Posted on July 21st, 2016 by Kevin Shikoluk in Chemical R&D
Analyzing the impact of various megatrends on the future development of the chemical industry is becoming an important strategic tool. What are megatrends?
They’re drivers of change that have a global reach affecting all parts of the society and have a duration of two decades or more. Megatrends encompass fundamental changes that have concrete, lasting impact on the lives of people and on the economies of entire countries and world regions. Companies use megatrend analysis to identify areas of action, for example, how to direct investments or cut costs across divisions. Megatrend analysis provides managers a common framework when addressing business transformation. The list of current megatrends is extensive, revolving around environmental issues, resource scarcity (energy, agricultural land, clean water, and food), and changing demographics, as well as increasing mobility coupled with decreasing costs of information transmission.
Feeding the world is a particularly pressing megatrend. Growing economies, such as those of China and India, are generating higher incomes, better infrastructure, and increased consumer awareness. They will drive increased demand for agricultural products and for high protein foods like those consumed in the West. Because global population is estimated to exceed 8 billion by 2025, food sourcing and security will assume a higher priority in future international agendas. The Food and Agriculture Organization (FAO) estimates that global food production must increase by 70 percent over the next four decades to fulfill the needs of the world population. Experts forecast that meeting this challenge using current approaches will be all but impossible.
By re-aligning their organizational cultures and altering their product development cycles, companies in the chemical industry can better position themselves to provide solutions to a wide range of intensifying megatrend challenges. It’s already happening in several different sectors. Examples include the use of food-industry infrastructure to deliver healthcare; the application of resourcing for agriculture monitoring activities to support sustainable agriculture; and the incorporation of innovative technologies, such as the use of anaerobic digestion of food waste, to generate green energy.
Gelzen, Clara Foods, New Wave Foods and other companies are already commercializing the use of animal-free technology and molecular manufacturing to produce, in bioreactors, foods that were traditionally animal-based, such as milk, cheese, meat, gelatin and eggs. As an additional sign of the relevance of the feeding-the-world megatrend, multinational giants — including BASF, Bayer, Dow, DSM, DuPont and Evonik — are updating their mission statements to highlight their role in improving food production, enhancing health, boosting nutrition, and reducing crop wastage.
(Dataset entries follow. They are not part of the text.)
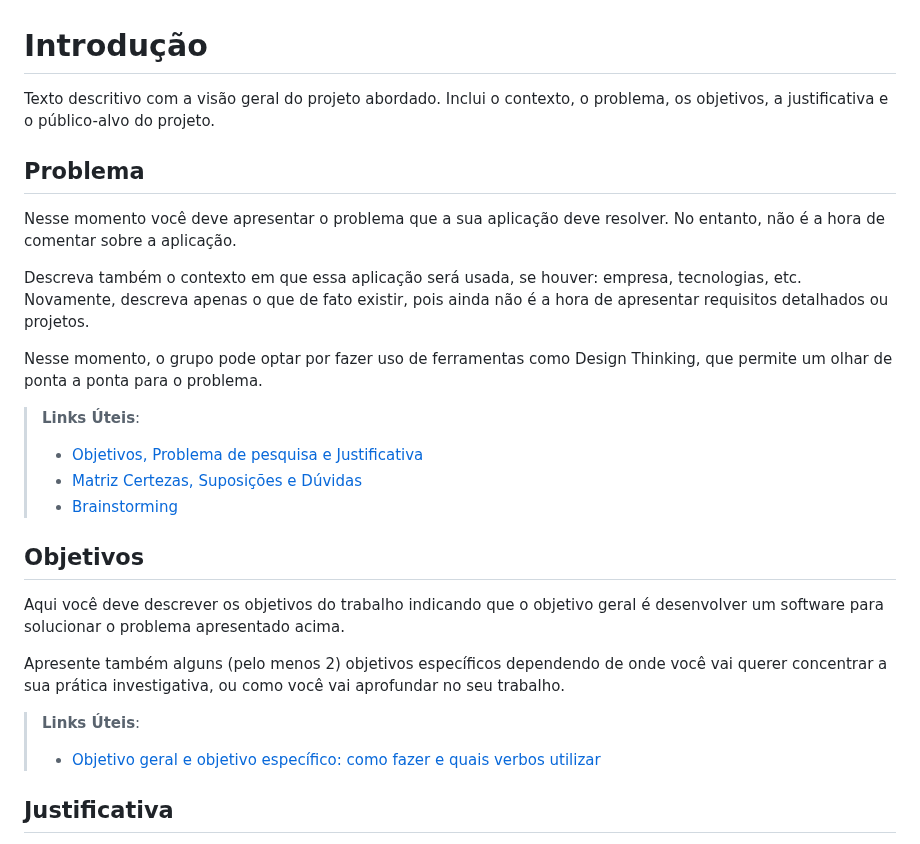
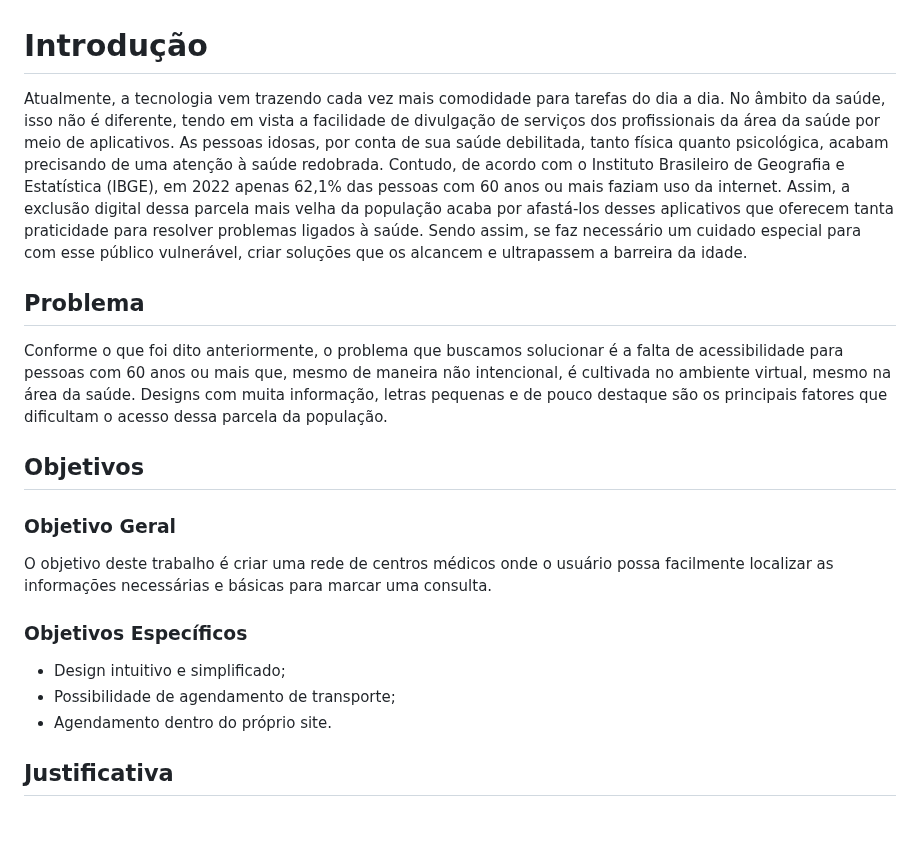
Before and after one commit to ICEI-PUC-Minas-PMV-ADS/pmv-ads-2024-1-e2-proj-int-t4-HmoreH, a Markdown page: docs/01-Documentação de Contexto.md, the part around the change. Rendered like a GitHub page; blank space fills up the shorter version.

```diff
--- a/docs/01-Documentação de Contexto.md
+++ b/docs/01-Documentação de Contexto.md
@@ -1,27 +1,20 @@
 # Introdução
 
-Texto descritivo com a visão geral do projeto abordado. Inclui o contexto, o problema, os objetivos, a justificativa e o público-alvo do projeto.
+Atualmente, a tecnologia vem trazendo cada vez mais comodidade para tarefas do dia a dia. No âmbito da saúde, isso não é diferente, tendo em vista a facilidade de divulgação de serviços dos profissionais da área da saúde por meio de aplicativos. As pessoas idosas, por conta de sua saúde debilitada, tanto física quanto psicológica, acabam precisando de uma atenção à saúde redobrada. Contudo, de acordo com o Instituto Brasileiro de Geografia e Estatística (IBGE), em 2022 apenas 62,1% das pessoas com 60 anos ou mais faziam uso da internet. Assim, a exclusão digital dessa parcela mais velha da população acaba por afastá-los desses aplicativos que oferecem tanta praticidade para resolver problemas ligados à saúde. Sendo assim, se faz necessário um cuidado especial para com esse público vulnerável, criar soluções que os alcancem e ultrapassem a barreira da idade.
 
 ## Problema
-Nesse momento você deve apresentar o problema que a sua aplicação deve  resolver. No entanto, não é a hora de comentar sobre a aplicação.
 
-Descreva também o contexto em que essa aplicação será usada, se  houver: empresa, tecnologias, etc. Novamente, descreva apenas o que de  fato existir, pois ainda não é a hora de apresentar requisitos  detalhados ou projetos.
-
-Nesse momento, o grupo pode optar por fazer uso  de ferramentas como Design Thinking, que permite um olhar de ponta a ponta para o problema.
-
-> **Links Úteis**:
-> - [Objetivos, Problema de pesquisa e Justificativa](https://medium.com/@versioparole/objetivos-problema-de-pesquisa-e-justificativa-c98c8233b9c3)
-> - [Matriz Certezas, Suposições e Dúvidas](https://medium.com/educa%C3%A7%C3%A3o-fora-da-caixa/matriz-certezas-suposi%C3%A7%C3%B5es-e-d%C3%BAvidas-fa2263633655)
-> - [Brainstorming](https://www.euax.com.br/2018/09/brainstorming/)
+Conforme o que foi dito anteriormente, o problema que buscamos solucionar é a falta de acessibilidade para pessoas com 60 anos ou mais que, mesmo de maneira não intencional, é cultivada no ambiente virtual, mesmo na área da saúde. Designs com muita informação, letras pequenas e de pouco destaque são os principais fatores que dificultam o acesso dessa parcela da população.
 
 ## Objetivos
 
-Aqui você deve descrever os objetivos do trabalho indicando que o objetivo geral é desenvolver um software para solucionar o problema apresentado acima.
+### Objetivo Geral
+O objetivo deste trabalho é criar uma rede de centros médicos onde o usuário possa facilmente localizar as informações necessárias e básicas para marcar uma consulta.
 
-Apresente também alguns (pelo menos 2) objetivos específicos dependendo de onde você vai querer concentrar a sua prática investigativa, ou como você vai aprofundar no seu trabalho.
-
-> **Links Úteis**:
-> - [Objetivo geral e objetivo específico: como fazer e quais verbos utilizar](https://blog.mettzer.com/diferenca-entre-objetivo-geral-e-objetivo-especifico/)
+### Objetivos Específicos
+* Design intuitivo e simplificado;
+* Possibilidade de agendamento de transporte;
+* Agendamento dentro do próprio site.
 
 ## Justificativa
 
```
The increasing complexity and pace of change in a transforming world represent challenges to the chemical industry in all of its segments, from products and consumer goods to pharmaceuticals, biotech, healthcare and other life sciences. Companies must adapt to be successful and remain competitive. They must respond with agility to develop new chemistries and molecules to meet rapidly evolving customer needs.
Challenges present opportunity. Chemicals companies can get the most value out of responding to megatrends by identifying what demand for chemicals, products, and technologies will result from them. Individual companies can also differentiate themselves through the specific structural and organizational changes they implement to extract advantages from megatrends.
All opinions shared in this post are the author’s own.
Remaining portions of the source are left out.